The finance ministry’s decision to allow foreign individuals approved by regulators to directly invest in Indian stock markets is not expected to lead to an immediate inflow of overseas funds into India.
Investors are likely to await signs of economic recovery and simpler procedures for investment and may yet prefer routing their funds through institutions for want of a better understanding of local companies and markets, experts said on Monday.
“There will not be an immediate inflow of funds in India as foreign investors will wait for economic conditions in India and outside to improve,” said Raamdeo Agrawal, joint managing director, Motilal Oswal Financial Services.

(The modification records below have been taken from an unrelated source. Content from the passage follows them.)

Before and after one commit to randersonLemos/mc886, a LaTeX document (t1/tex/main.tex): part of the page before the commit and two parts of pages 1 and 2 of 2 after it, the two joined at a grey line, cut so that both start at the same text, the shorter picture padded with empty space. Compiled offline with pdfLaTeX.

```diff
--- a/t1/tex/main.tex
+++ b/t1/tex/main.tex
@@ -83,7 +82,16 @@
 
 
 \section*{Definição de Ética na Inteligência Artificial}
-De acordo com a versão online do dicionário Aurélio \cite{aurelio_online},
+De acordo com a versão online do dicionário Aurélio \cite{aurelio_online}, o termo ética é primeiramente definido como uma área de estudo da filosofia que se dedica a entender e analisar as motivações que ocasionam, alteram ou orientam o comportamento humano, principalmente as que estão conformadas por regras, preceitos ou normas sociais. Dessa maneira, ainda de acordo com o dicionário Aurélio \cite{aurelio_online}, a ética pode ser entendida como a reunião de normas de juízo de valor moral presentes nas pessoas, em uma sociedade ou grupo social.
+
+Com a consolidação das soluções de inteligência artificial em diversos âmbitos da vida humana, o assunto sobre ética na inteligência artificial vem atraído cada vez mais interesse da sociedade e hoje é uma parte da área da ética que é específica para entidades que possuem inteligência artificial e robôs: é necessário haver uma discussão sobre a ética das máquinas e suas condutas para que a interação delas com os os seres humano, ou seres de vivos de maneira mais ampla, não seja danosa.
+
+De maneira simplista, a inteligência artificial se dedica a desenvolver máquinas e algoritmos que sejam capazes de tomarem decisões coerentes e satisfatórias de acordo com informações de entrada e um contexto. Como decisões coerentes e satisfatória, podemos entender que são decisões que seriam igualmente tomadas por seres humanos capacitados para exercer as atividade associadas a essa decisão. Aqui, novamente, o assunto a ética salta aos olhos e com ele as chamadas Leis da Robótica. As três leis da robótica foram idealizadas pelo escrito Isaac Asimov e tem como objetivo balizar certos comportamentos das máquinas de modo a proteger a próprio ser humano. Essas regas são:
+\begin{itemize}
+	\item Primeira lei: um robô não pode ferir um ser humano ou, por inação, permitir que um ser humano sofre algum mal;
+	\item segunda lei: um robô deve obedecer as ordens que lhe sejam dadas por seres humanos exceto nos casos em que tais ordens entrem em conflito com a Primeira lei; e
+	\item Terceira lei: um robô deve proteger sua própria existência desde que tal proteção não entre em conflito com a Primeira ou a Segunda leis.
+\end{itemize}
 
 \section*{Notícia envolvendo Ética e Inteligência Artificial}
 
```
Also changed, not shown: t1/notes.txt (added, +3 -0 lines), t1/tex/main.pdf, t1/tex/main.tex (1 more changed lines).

“We may see funds coming in the second half of 2012,” he added.
In a bid to widen and deepen the Indian capital market, the finance ministry on Sunday allowed qualified foreign individuals (QFIs) and pension funds to invest directly in equity markets.
“The move will not have any significant impact on attracting foreign funds as there are not too many investors outside (of India) looking to invest directly in Indian equities,” said Avinash Gupta, leader, financial advisory, Deloitte India. “A foreign investor will not prefer direct exposure in Indian equities because of a lack of knowledge about Indian equities and would invest through fund houses,” he said.
“It is easy for a foreign investor to invest through an offshore fund or an India-specific fund that provides him insights about Indian conditions rather than doing research on his own,” said Gaurav Dua, head of research at brokerage firm Sharekhan.
Experts also feel that if government wants to lure foreign investors, it would also have to make processes simpler. “The process of investing should be made very simple by removing paper chases, introducing easy KYC (Know Your Customer) norms and enabling quick buying, selling and collection of money online,” said Agrawal.